‘Brad Stone takes us deep inside the new Silicon Valley. Ten years ago, the idea of getting into a stranger’s car, or walking into a stranger’s home, would have seemed bizarre and dangerous, but today it’s as common as ordering a book online. Uber and Airbnb are household names: redefining neighbourhoods, challenging the way governments regulate business and changing the way we travel. In the spirit of iconic Silicon Valley renegades of the past, a new generation of entrepreneurs is sparking yet another cultural upheaval through technology. They are among the Upstarts, idiosyncratic founders with limitless drive and an abundance of self-confidence. Young, hungry and brilliant, they are rewriting the traditional rules of business, changing our day-to-day lives and often sidestepping serious ethical and legal obstacles in the process. In Stone’s highly anticipated and riveting account of the most radical companies of the new Silicon Valley, we find out how it all started, and how the world is wildly different than it was ten years ago.’

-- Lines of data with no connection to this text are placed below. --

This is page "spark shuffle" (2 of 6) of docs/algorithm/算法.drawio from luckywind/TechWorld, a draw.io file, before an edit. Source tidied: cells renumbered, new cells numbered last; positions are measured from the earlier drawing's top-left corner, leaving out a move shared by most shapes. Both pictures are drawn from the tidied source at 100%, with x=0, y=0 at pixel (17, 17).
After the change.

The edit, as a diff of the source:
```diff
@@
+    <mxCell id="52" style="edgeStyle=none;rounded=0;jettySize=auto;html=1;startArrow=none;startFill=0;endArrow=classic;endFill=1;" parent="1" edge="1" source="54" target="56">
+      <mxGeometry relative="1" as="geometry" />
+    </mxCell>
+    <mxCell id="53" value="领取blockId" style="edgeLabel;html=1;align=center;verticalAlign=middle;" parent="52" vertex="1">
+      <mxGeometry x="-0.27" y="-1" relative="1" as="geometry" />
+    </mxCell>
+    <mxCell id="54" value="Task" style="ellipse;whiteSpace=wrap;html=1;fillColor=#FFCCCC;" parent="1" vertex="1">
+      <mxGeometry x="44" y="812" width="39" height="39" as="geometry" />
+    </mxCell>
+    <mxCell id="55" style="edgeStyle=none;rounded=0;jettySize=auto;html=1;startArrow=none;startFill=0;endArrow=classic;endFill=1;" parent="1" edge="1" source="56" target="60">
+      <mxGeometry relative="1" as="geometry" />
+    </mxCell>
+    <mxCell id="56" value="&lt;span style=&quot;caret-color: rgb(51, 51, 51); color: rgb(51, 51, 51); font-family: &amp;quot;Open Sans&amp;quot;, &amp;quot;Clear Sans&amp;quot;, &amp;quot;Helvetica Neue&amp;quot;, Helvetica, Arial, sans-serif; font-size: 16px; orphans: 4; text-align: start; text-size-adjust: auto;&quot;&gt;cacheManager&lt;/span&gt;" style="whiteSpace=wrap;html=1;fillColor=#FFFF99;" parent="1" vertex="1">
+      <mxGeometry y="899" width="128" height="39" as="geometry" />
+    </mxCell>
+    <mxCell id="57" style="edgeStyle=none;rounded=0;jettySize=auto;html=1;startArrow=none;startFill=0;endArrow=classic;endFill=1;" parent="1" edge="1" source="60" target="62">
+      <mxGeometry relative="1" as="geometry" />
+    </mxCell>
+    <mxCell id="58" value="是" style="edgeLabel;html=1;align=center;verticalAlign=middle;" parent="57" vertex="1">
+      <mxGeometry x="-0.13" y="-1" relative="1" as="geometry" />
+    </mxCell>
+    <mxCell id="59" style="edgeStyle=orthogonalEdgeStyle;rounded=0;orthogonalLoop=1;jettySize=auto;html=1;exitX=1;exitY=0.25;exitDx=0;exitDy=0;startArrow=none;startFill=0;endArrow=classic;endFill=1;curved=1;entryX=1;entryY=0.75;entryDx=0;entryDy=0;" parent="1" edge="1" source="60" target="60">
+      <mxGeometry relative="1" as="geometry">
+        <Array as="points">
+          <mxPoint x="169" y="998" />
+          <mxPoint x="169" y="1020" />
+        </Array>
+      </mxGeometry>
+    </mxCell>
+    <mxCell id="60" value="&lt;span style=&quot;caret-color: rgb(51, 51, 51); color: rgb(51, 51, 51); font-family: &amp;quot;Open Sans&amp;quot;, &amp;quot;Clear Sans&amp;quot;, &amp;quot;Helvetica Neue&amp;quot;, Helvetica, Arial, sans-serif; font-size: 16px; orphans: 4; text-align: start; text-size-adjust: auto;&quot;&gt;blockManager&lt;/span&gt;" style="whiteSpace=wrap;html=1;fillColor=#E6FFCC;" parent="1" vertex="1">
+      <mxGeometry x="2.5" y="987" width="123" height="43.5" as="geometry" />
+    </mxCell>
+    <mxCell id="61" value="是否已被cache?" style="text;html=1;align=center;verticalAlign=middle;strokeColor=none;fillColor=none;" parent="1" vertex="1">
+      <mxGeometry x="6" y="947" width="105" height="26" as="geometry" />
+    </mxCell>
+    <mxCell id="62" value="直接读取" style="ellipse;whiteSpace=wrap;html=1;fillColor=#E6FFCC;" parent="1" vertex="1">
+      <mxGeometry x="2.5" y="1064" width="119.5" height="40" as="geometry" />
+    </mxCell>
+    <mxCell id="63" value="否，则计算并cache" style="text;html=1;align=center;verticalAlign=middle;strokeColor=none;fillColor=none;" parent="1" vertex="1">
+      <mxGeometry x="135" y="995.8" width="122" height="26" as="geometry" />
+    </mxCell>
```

‘Brian Chesky at Airbnb and Travis Kalanick at Uber didn’t wait for collective approval. They pushed for growth even before the legalities of their services were established. The Upstarts is not the end of the story but an excellent history of the beginning,’ says WSJ. ‘Both Uber and Airbnb are currently valued in billions, but as Stone shows, the road to success over the past eight years has not been an easy one. Both companies persevered through financial woes caused by investor rejections, struggles with local governments, scuffles with rivals, and publicity disasters. The writing is solid and the sheer magnitude of the book’s subjects demands attention for this book,’ says Publishers Weekly.

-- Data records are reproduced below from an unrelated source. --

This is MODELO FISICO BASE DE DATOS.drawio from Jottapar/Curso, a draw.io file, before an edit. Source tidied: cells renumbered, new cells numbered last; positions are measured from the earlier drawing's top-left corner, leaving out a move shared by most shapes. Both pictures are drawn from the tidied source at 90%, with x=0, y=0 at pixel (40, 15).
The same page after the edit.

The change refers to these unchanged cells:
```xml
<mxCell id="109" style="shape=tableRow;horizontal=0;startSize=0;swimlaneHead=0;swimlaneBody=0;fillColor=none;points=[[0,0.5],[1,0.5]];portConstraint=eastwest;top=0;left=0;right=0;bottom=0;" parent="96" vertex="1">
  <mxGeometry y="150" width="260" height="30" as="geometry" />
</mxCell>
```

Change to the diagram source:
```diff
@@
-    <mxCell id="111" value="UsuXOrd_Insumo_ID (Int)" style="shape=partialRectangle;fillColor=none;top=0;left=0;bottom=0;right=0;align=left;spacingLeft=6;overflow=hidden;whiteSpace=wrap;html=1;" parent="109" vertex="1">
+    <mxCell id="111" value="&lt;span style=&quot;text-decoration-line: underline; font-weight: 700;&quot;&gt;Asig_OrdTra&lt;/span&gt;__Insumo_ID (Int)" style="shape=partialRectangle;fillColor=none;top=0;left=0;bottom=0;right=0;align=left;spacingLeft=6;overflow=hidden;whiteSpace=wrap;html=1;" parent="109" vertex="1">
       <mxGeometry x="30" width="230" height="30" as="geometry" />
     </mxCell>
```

I, Woz: Computer Geek to Cult Icon, by Steve Wozniak
This book is not about the Steve at Apple. It’s about the other Steve. The Woz, the man who co-founded Apple with Steve. ‘After 25 years of avoiding the public eye, Steve Wozniak breaks his silence and tells the full story of the Apple computer, from its conception to his views on the iconic cult status it enjoys today. But for Steve’s dream to build himself a computer, Apple would never have happened. In June , it was just an idea. By that Christmas, he’d built something that his friend convinced him to sell, just for fun. The rest, as they say, is history. But this history is full of life lessons, critical decisions, huge triumphs and big mistakes, and all from a self-professed engineer’s engineer. For the first time, Steve talks about his childhood, phone hacking pranks, working at Hewlett Packard, meeting George Bush Snr., the life-changing plane crash and teaching. I, WOZ offers readers a unique glimpse into the offbeat and brilliant but ethical mind that conceived the Macintosh. With the help of award-winning journalist Gina Smith, Woz sets the record straight.’

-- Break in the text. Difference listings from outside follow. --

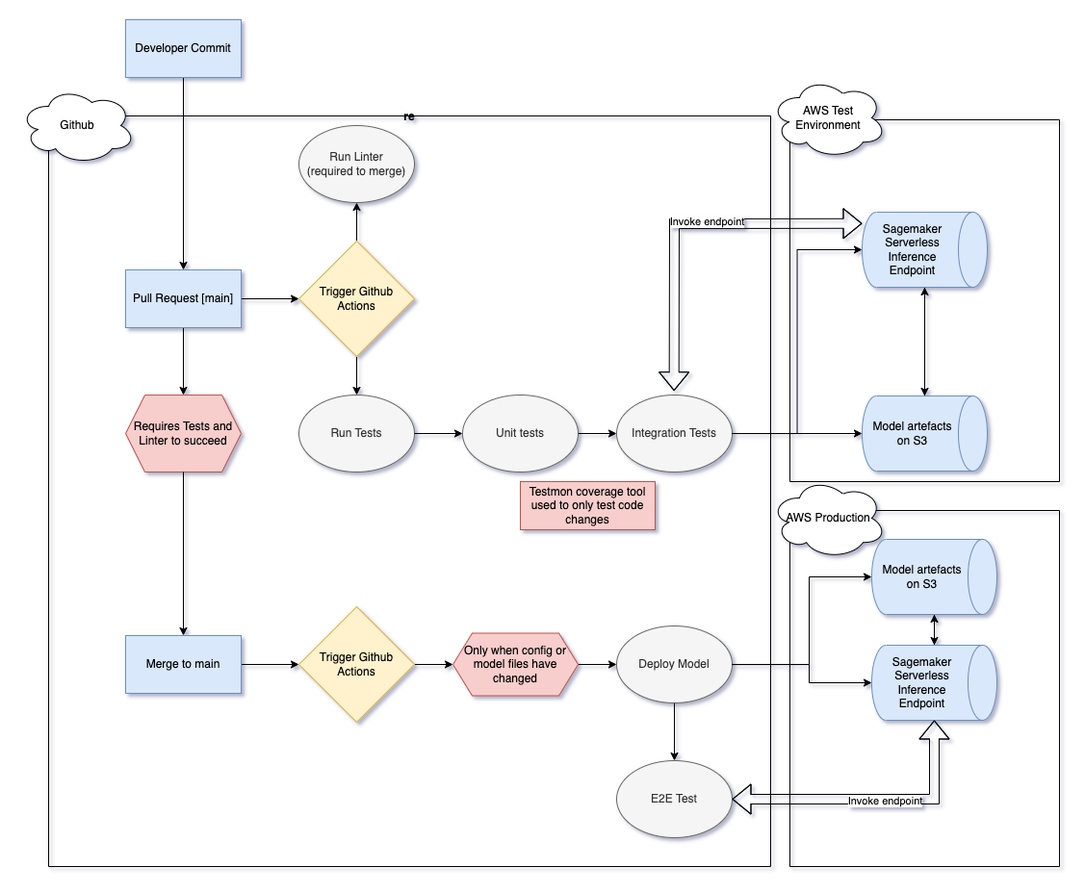
Before: docs/PlasticDetectionModel.png, a diagram exported from draw.io (OceanEcoWatch/PlasticDetectionModel). Source tidied: cells renumbered, new cells last; positions are measured from the earlier drawing's top-left corner, leaving out a move shared by most shapes.
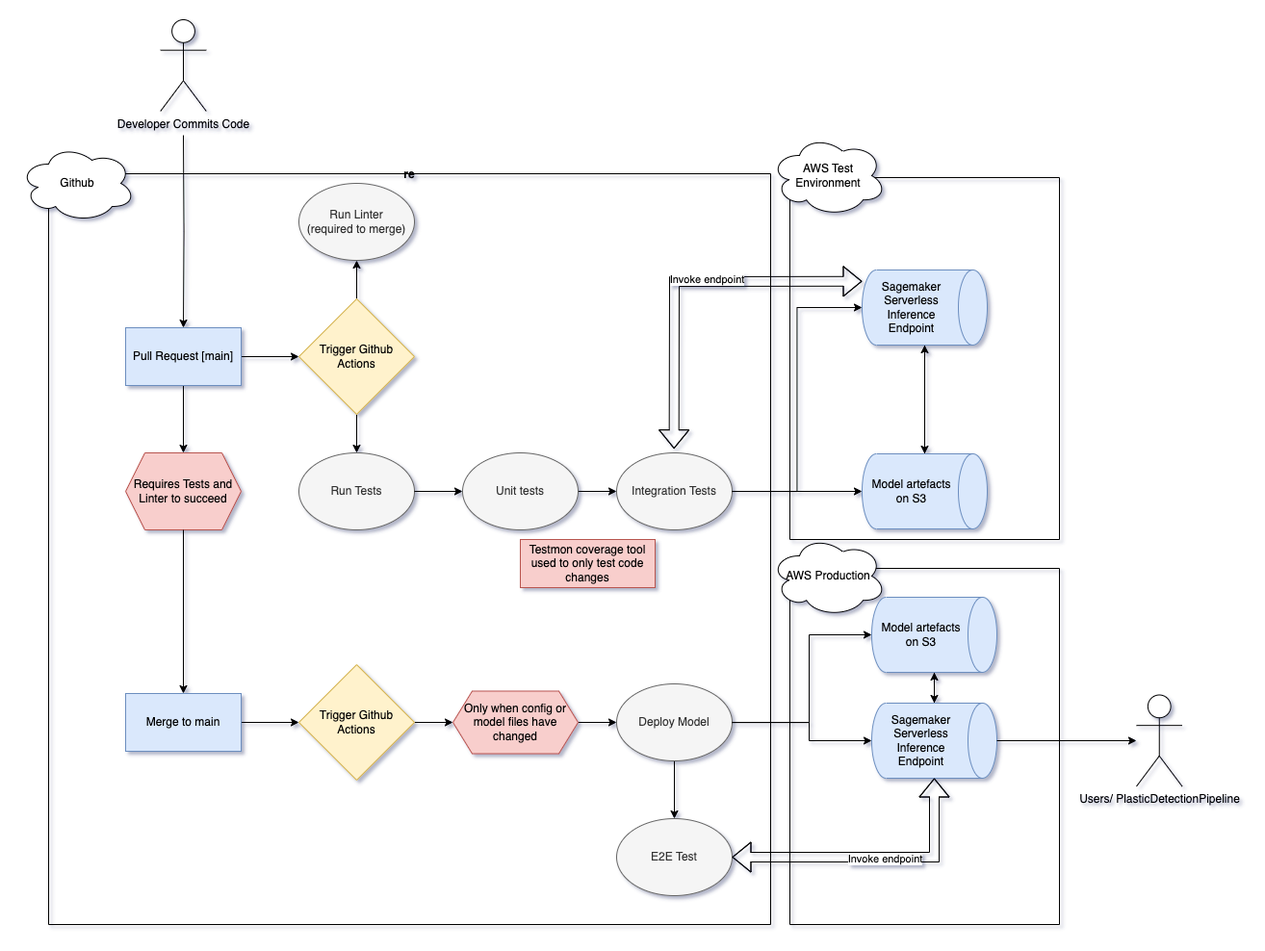
Above is the later version.

Change to the diagram source:
```diff
@@ -2,12 +2,11 @@
   <root>
     <mxCell id="0" />
     <mxCell id="1" parent="0" />
-    <mxCell id="2" style="edgeStyle=orthogonalEdgeStyle;rounded=0;jettySize=auto;html=1;" parent="1" edge="1" source="3" target="6">
-      <mxGeometry relative="1" as="geometry" />
+    <mxCell id="2" style="edgeStyle=orthogonalEdgeStyle;rounded=0;jettySize=auto;html=1;" parent="1" edge="1" target="6">
+      <mxGeometry relative="1" as="geometry">
+        <mxPoint x="170" y="60" as="sourcePoint" />
+      </mxGeometry>
     </mxCell>
-    <mxCell id="3" value="Developer Commit" style="rounded=0;whiteSpace=wrap;html=1;fillColor=#dae8fc;strokeColor=#6c8ebf;" parent="1" vertex="1">
-      <mxGeometry x="110" width="120" height="60" as="geometry" />
-    </mxCell>
     <mxCell id="4" style="edgeStyle=orthogonalEdgeStyle;rounded=0;jettySize=auto;html=1;" parent="1" edge="1" source="6" target="27">
       <mxGeometry relative="1" as="geometry" />
     </mxCell>
@@ -171,5 +170,14 @@
     <mxCell id="50" style="edgeStyle=orthogonalEdgeStyle;rounded=0;jettySize=auto;html=1;entryX=0.5;entryY=1;entryDx=0;entryDy=0;entryPerimeter=0;" parent="1" edge="1" source="19" target="40">
       <mxGeometry relative="1" as="geometry" />
     </mxCell>
+    <mxCell id="51" value="Users/ PlasticDetectionPipeline" style="shape=umlActor;verticalLabelPosition=bottom;verticalAlign=top;html=1;outlineConnect=0;" parent="1" vertex="1">
+      <mxGeometry x="1160" y="641.5" width="47.5" height="95" as="geometry" />
+    </mxCell>
+    <mxCell id="52" style="edgeStyle=orthogonalEdgeStyle;rounded=0;jettySize=auto;html=1;" parent="1" edge="1" source="35" target="51">
+      <mxGeometry relative="1" as="geometry" />
+    </mxCell>
+    <mxCell id="53" value="Developer Commits Code" style="shape=umlActor;verticalLabelPosition=bottom;verticalAlign=top;html=1;" parent="1" vertex="1">
+      <mxGeometry x="146.2" y="-60" width="47.5" height="95" as="geometry" />
+    </mxCell>
   </root>
 </mxGraphModel>
```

‘At this point in my life – I’m 55 as I write this – I think it’s time to set the record straight. So much of the information out there about me is wrong. I’ve come to hate books about Apple and its history so much because of that,’ says Wozniak himself. ‘iWoz is a rambling stroll down memory lane by Steve Wozniak, the computer wizard best known for co-founding Apple Computer back in the mid-1970s with Steve Jobs. This book may not be the smoothest read in town, but it does seem to accurately reflect the restless, inventive mind of its author. Budding computer-science majors, Apple aficionados and electronics buffs will find plenty to ingest here, as Wozniak recounts the inspirations and thought processes for his designs,’ says The New York Times.
Also See: Part 2 of this story